“What we may be witnessing is not just the end of the Cold War, or the passing of a particular period of postwar history, but the end of history as such… That is, the end point of mankind’s ideological evolution and the universalization of Western liberal democracy as the final form of human government”
Unsurprisingly this idea was incredibly popular and Fukuyama sold an awful lot of copies. Many seized on this work as intellectual proof that American civilisation was now proven to be ‘correct’ and that all countries should emulate it. This is somewhat simplifying Fukuyama’s ideas but not by much. However, ever since it became apparent that other forms of government were not only still in existence, but thriving, e.g. Chinese state capitalism and Islamic Fundamentalism, he’s spent a lot of time in the media complaining that people misinterpreted his original ideas. Re-reading his speeches from this period along with the book itself I’d argue that if his ideas were misinterpreted then Fukuyama was complicit in this process. At the time he certainly seemed eager to endorse the concept that the end of the Cold War meant victory for Western values (would it be cynical it point out that he made a lot of money by doing this?)
If history does teach us anything, it’s that the future is going to be completely different then what we expect. While I’d suggest that liberal democracy will continue to persist for some time to come, advances in technology and human civilization will mean that in 200 years time we’ll probably have found an entirely new way to live our lives that we can’t even imagine now.

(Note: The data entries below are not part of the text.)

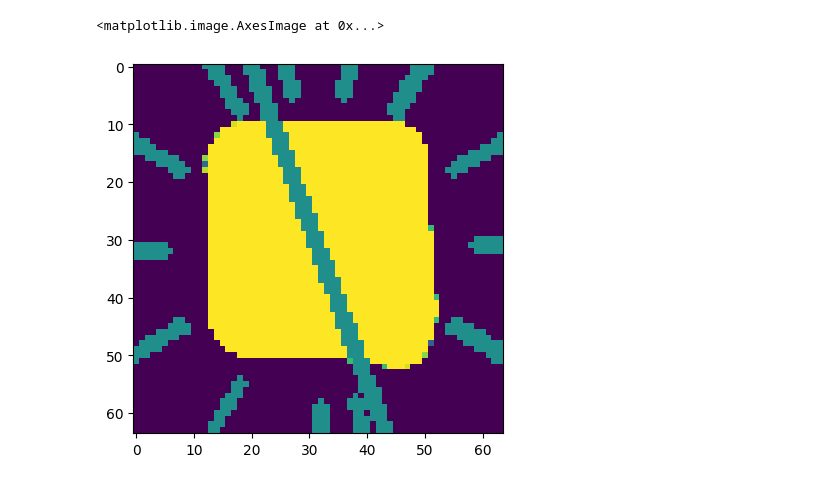
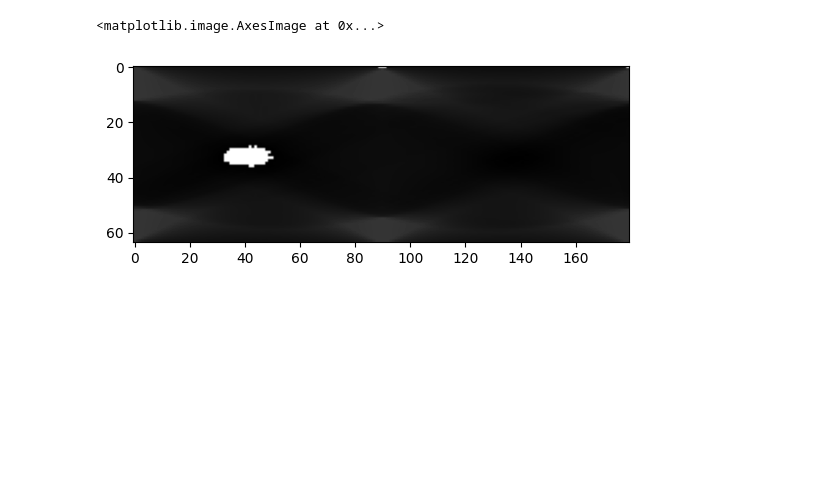
Before and after one commit to ticvac/konfera_string_art, a Jupyter notebook: radon transform/radon.ipynb, the cells around one changed output. Saved outputs shown, nothing was run; the diff lists cells and outputs as text; code cells hidden in the pictures; blank space fills up the shorter version.

```diff
--- a/radon transform/radon.ipynb
+++ b/radon transform/radon.ipynb
@@ -36,5 +37,4 @@ plt.show()
 # %%
 def get_pos_angle(sinogram):
-    pos, angle = np.unravel_index(np.argmax(sinogram, axis=None), sinogram.shape)
-
+    pos, angle = np.unravel_index(np.argmin(sinogram, axis=None), sinogram.shape)
     return pos, angle
@@ -51,15 +41,9 @@ def get_vectors(pos, angle):
-# %%
-pos, angle = get_pos_angle(sinogram)
-pos = 0
-angle = 340
-unit, normal = get_vectors(pos, angle)
-
-start = np.array([32, 32]) + normal * 127
-end = start - normal * 200
-
-cv2.line(img, tuple(start.astype(int)), tuple(end.astype(int)), 127, 2)
-
-imshow(img)
-# %% [output]
-<matplotlib.image.AxesImage at 0x...>
-[figure, removed]
+# %%
+for _ in range(100):
+    pos, angle = get_pos_angle(sinogram)
+    sinogram[pos, angle] = 255
+
+imshow(sinogram, cmap="gray")
+# %% [output]
+<matplotlib.image.AxesImage at 0x...>
+[figure, added]
```
Also changed, not shown: parts of 3 cells of this notebook, 2 other files.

Fukuyama has a long history of tailoring his views to suit the times though. Along with several other neo-cons he wrote a letter to George W Bush encouraging him to invade Iraq to remove Saddam Hussein. Later once it became apparent that the invasion was a huge mistake he became one of the wars fiercest critics. He also supported George W Bush in 2000 and 2004 before later declaring that he had been one of the worst Presidents in living memory and that he was supporting Barack Obama in 2008. Because of this dubious track record, I think it’s fair to take most of his predictions with a pinch of salt.